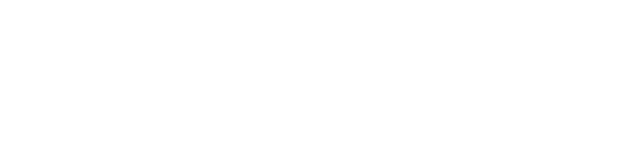
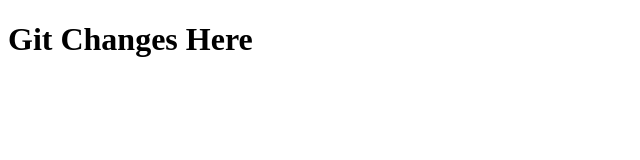
Before and after one commit to bhuvithiru2003/RatingAppProject, a plain HTML site: page index.html in a window 1280 px wide. Shown: the whole page, without its empty margins (0-640 px from the left). Drawn offline with Linux system fonts and the light colour scheme.

Commit message:
One Tag Added

```diff
--- a/index.html
+++ b/index.html
@@ -6,6 +6,6 @@
     <title>Document</title>
 </head>
 <body>
-
+    <h1>Git Changes Here</h1>
 </body>
 </html>
```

· · ·

• **Work to be completed**
With images omitted, output the data exactly as given.

• **Final answer**
Before and after one commit to bhuvithiru2003/RatingAppProject, a plain HTML site: page index.html in a window 1280 px wide. Shown: the whole page, without its empty margins (0-640 px from the left). Drawn offline with Linux system fonts and the light colour scheme.

Commit message:
One Tag Added

```diff
--- a/index.html
+++ b/index.html
@@ -6,6 +6,6 @@
     <title>Document</title>
 </head>
 <body>
-
+    <h1>Git Changes Here</h1>
 </body>
 </html>
```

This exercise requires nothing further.